It's believed that Aaron's wife was Sarah, possibly Lambert, with no real documentation for that last name.  So for now, we need to consider that as an open question.  From the ages of his children, it seems that he married late in life, perhaps around 1650 when he would have been in his early 40s.  It may have taken him this long to establish himself and rebuild his damaged reputation. 
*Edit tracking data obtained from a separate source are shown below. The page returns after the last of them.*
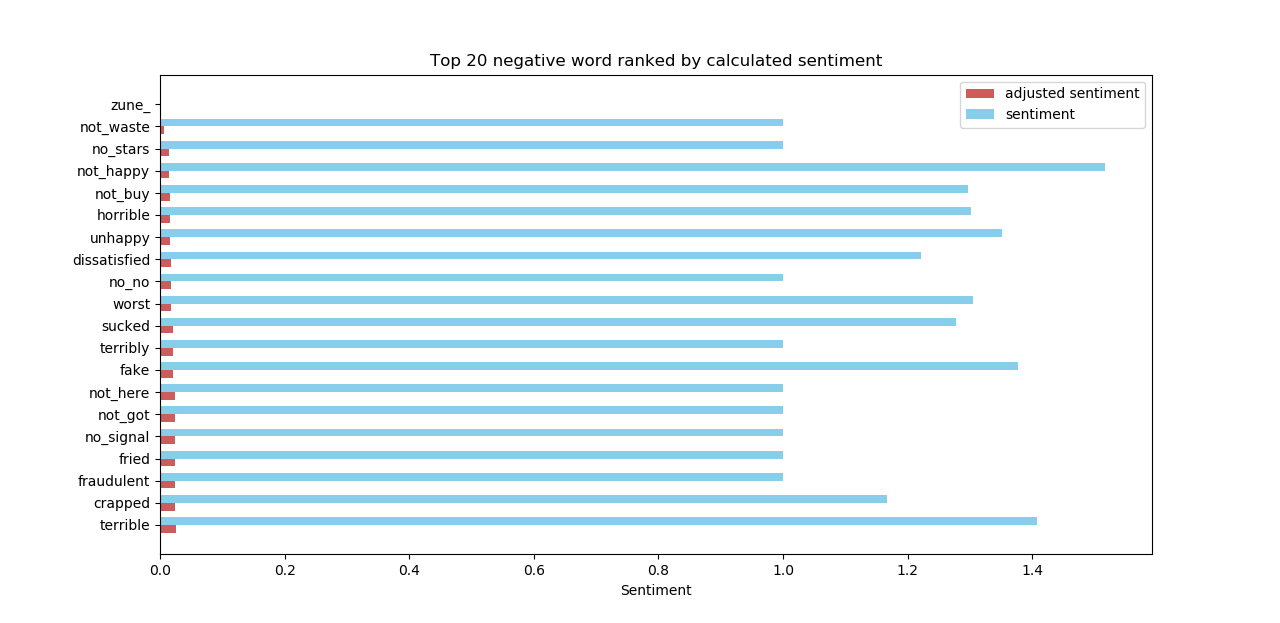
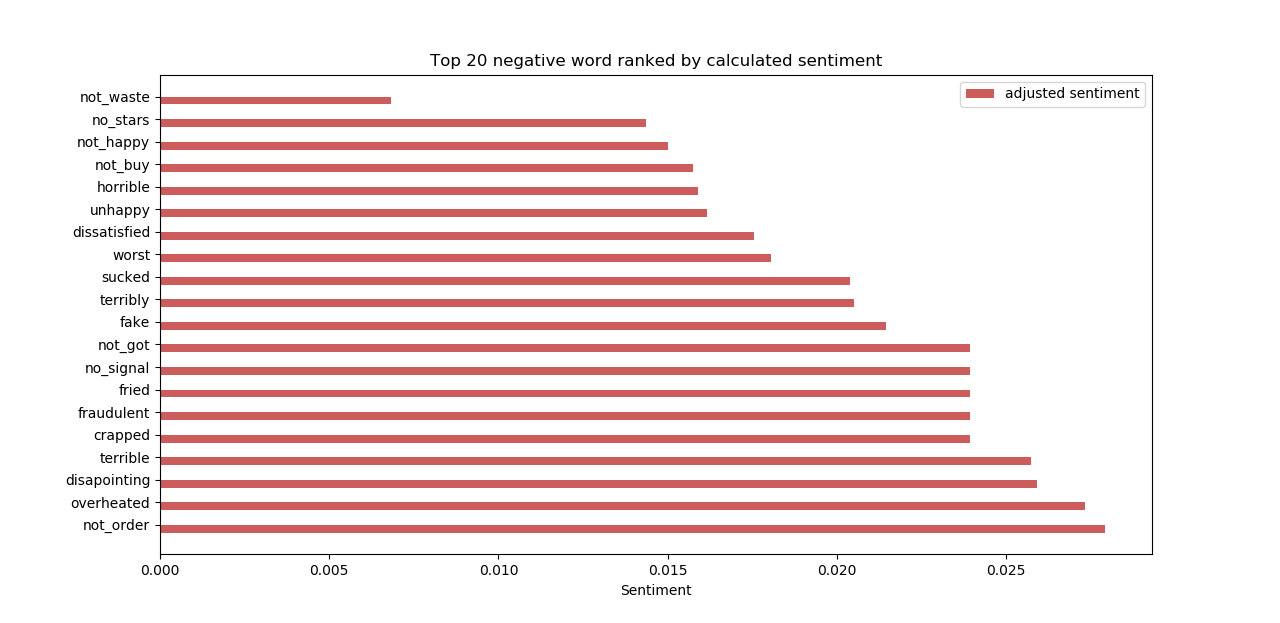
update word detection code

diff --git a/assignment_solution/sentiment_word_detection.py b/assignment_solution/sentiment_word_detection.py
@@ -35,11 +35,7 @@ class KeywordItem():
     def set_word_sentiment(self, numPosReview, numNegReview):
         if self.numReviewMentioned != 0:
             self.sentiment = self.totalScore / self.numReviewMentioned
-
-        # rare words are penalized on their impact to final sentiment value
-        # self.adjustedSentiment = ((2 / (1 + math.exp(-1 * self.numReviewMentioned))) - 1) * self.sentiment
         self.adjustedSentiment = self.sentiment * ((self.numPosMentioned / numPosReview) / (self.numNegMentioned / numNegReview))
-        # self.adjustedSentiment = self.sentiment * ((self.numPosMentioned) / (self.numNegMentioned))
 
     def update_keyword_statistics(self, amazonReview):
         self.numReviewMentioned += 1
@@ -127,7 +123,7 @@ def sentiment_word_analysis(amazonReview):
 
     plt_y_pos = np.arange(len(plt_label))
     ax.barh(plt_y_pos+plt_width/2, plt_value_adjustedSentiment, plt_width, align='center', color='IndianRed', ecolor='black', label='adjusted sentiment')
-    ax.barh(plt_y_pos-plt_width/2, plt_value_Sentiment, plt_width, align='center', color='SkyBlue', ecolor='black', label='sentiment')
+    # ax.barh(plt_y_pos-plt_width/2, plt_value_Sentiment, plt_width, align='center', color='SkyBlue', ecolor='black', label='sentiment')
 
     ax.set_yticks(plt_y_pos)
     ax.set_yticklabels(plt_label)
@@ -161,7 +157,11 @@ def clean_amazon_review_df(df):
 
         # sentiment analysis does not account for noun, numbers, stopwords
         words_list_noNN = [x[0] for x in nltk.pos_tag(word_list) if (x[1] != 'NN' and x[1] != 'CD') ]
-        filtered_words = [word for word in words_list_noNN if word not in stopwords.words('english')]
+
+        stopwords_list = stopwords.words('english')
+        stopwords_list = stopwords_list + ['not_'+x for x in stopwords.words('english')]
+        stopwords_list = stopwords_list + ['no_'+x for x in stopwords.words('english')]
+        filtered_words = [word for word in words_list_noNN if word not in stopwords_list]
 
         x.summary = " ".join(filtered_words)
         print_iteration_progress('clean_summary_text', x)

diff --git a/README.md b/README.md
@@ -16,22 +16,23 @@ The review dataset file are omitted to save space in project directory. Please p
 
 ## Project Installation Guide
 Project setup is as simple as the following 2 steps 
-#### 1. Install package requirements
+#### Install package requirements
 The following command will install the required python packages.
 ```
         $ pip install -r requirements.txt
 ```
 
-#### 2. Run migrations to create the sqlite3 database
-The purpose of using the database instead of operating directly on the `.json` is to speed up retrieval and query of the dataset. Execute the following command to create the database.
-```
-        $ python manage.py migrate
-```
-
 ## Usage guide
 This section describes the steps or commands needed for running the code that solves the problems listed in the project assignment.
-#### Populate the database
-The project uses sqlite3 db engine. Once the sqlite3 database has been created and the `CellPhoneReview.json` placed in the `dataset/` folder, execute the following command to populate the sqlite3 database with amazon review records.
+
+#### 1. Dataset Analysis
+
+#### 2. Noun Phrase Summarizer
+
+#### 3. Sentiment Word Detection
+Once the `CellPhoneReview.json` has been placed in the `dataset/` folder, execute the following command to start generating the top 20 positive and negative words.
 ```
-        $ python main.py initdb
+        $ python main.py sentiment
 ``` 
+
+#### 4. Application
There is an Aaron Stark from Windsor who participated in the Pequot War under Captain Mason, and it's believed this is our Aaron Stark since he was later awarded land based on his service during this conflict.  He is also reported to have participated in King Philip's War.  He had a son Aaron who would have been about 26 years old at the time of King Philip's War, and he seems to be a more likely candidate to fill the military mission.  It's possible that our Aaron was credited with military service, but was one of the "old men" who stayed behind to help protect the women and children while the men were out fighting native Americans.
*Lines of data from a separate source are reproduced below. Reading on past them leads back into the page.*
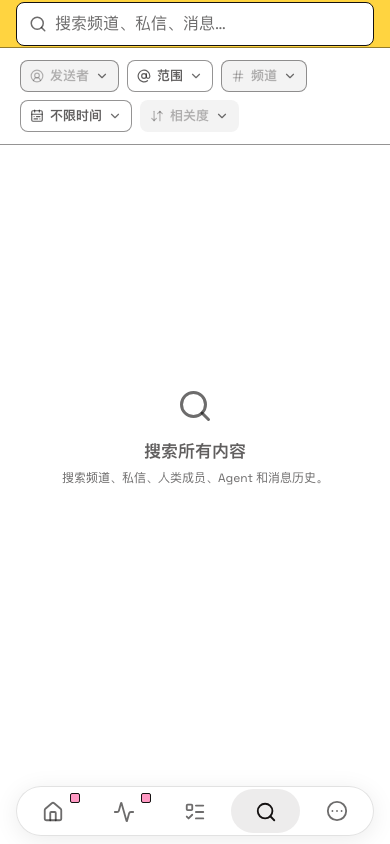
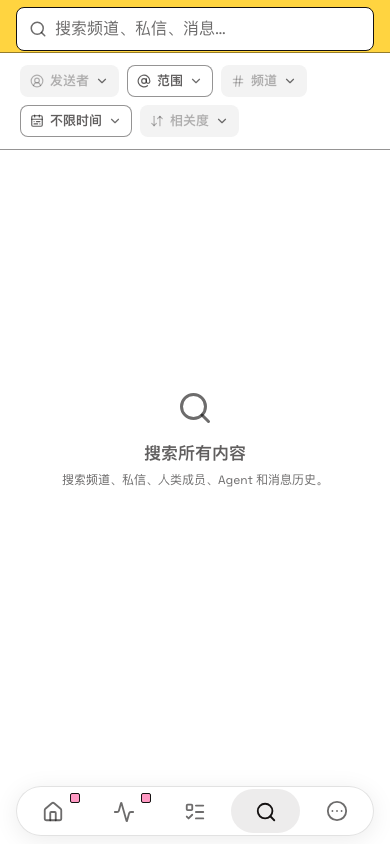
docs: verify final PWA sampling fix and UI release deployment

diff --git a/docs/evo/status.zh-CN.md b/docs/evo/status.zh-CN.md
@@ -9,7 +9,7 @@
 - `main` 是当前 Loom；`evo` 已晋升并移除；`chatbox` 独立承载 `rah/main` 导入，不参与 Loom 构建。见[分支记录](branch-promotion.zh-CN.md)。
 - 唯一产品前端为 `frontends/raft`。旧复刻 UI 和 `apps/console` 已退役，不恢复其路由、构建或测试入口。
 - 保留部署标签 `com.loom.evo`、数据目录 `~/.loom/evo`、日志目录及频道主目录 `~/.loom/channel-workspaces/`。这些名称不是旧分支残留任务，不能为整洁搬迁数据。
-- 正式服务已在`007beae2`推送后备份并平滑重启，schema91；[部署收据](evidence/2026-10-30-pokemon-avatars/deployment.json)确认账本／Role／实例／偏好保持，LAN/Tailnet原CA验证通过。[正式页面](evidence/2026-10-30-pokemon-avatars/formal-page.json)在1440及390视口确认新buildId、539项部署素材hash、分批展示、形态搜索、原图512px与immutable缓存；无配置写入和页面异常，保护表保持。此前[64b0990c PWA/Tasks/草稿修复](evidence/2026-10-30-ui-state-repair/README.md)证据保留，实体PWA系统栏不作通过宣称。
+- 正式服务已在`bb5305e4`推送后备份并平滑重启，schema91；[部署收据](evidence/2026-10-30-pwa-member-repair/deployment.json)确认账本／Role／实例／偏好保持，LAN/Tailnet原CA验证通过。[正式页面](evidence/2026-10-30-pwa-member-repair/formal-page.json)在390视口确认hex chrome、5px取色边缘与未被遮挡的搜索输入、一次document加载及Task返回保持；1440／390确认原生44px头像选择、8／4列与实际PNG加载。无配置写入和页面异常，保护表保持。此前头像/PWA修复和初次1px方案证据仍保留，**鸿蒙/iOS实体PWA系统栏尚未验收**。
 - HTTP 4176、LAN HTTPS 4178 与 Tailnet HTTPS 4178 在既有明确地址监听；同一 Core、原本地 CA、无配对、保留 Host/Origin 校验。本轮两个 HTTPS 首页经原 CA 校验，三个 HTTP 入口均200；页面/API/Service Worker及负向校验见此前[Tailnet入口证据](evidence/2026-10-28-tailnet-https/README.md)。远端实体手机与关闭页面后的推送未在本批重验；部署前仍须读取实际配置。
 
 ## 2. 当前状态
Aaron's first known residence was in Stonington, Ct where he stayed for several years.  Finally, in 1666, he was made a freeman there.  Three years later, he was accepted as a freeman in New London  This means he was a respectable person who owned property, so he had indeed come up in the world.  It's nice to see that he was rehabilitated from the scandals of his early days.  Sarah may have settled him down.  There were at least 6 children born to Aaron and Sarah:  Aaron, Mehitable, John, Sarah, Elizabeth, and William.  Some lists also show a Margaret, but I think she was probably the daughter of the son Aaron Stark.  His final move seems to have been to Mystic, Ct and he seems to have died there in 1685. All of these locations were in close proximity so he may not have moved far, at all. 

That's what is known about Aaron Stark, in a nutshell.  He was a rehabbed citizen, a soldier of the early years of our county, and he came from nothing to owning his own land.  He may not be the first ancestor we think of when we think of those we are proud of, but I would like to hear his side of the story.  Perhaps the whipping/flogging he received gave him something to think about, and aided somehow in his reformation, or perhaps the early charges were greatly exaggerated.  We'll probably never know, now, but he lived with those charges every day for the rest of his life  That takes some kind of courage, and for Sarah, it took some sort of compassion.

The line of descent is:

Aaron Stark-Sarah
Sarah Stark-Samuel Fish
Abigail Fish-Daniel Eldridge
Sarah Eldridge-Thomas Chester
Bathsheba Chester-Jonathan Havens
Betsy Havens-John Starr
John Havens Starr-Clarissa Falley
Harriet Starr-John Wilson Knott
Edith Knott-Edward Allen
Richard Allen-Gladys Holbrook
Their descendants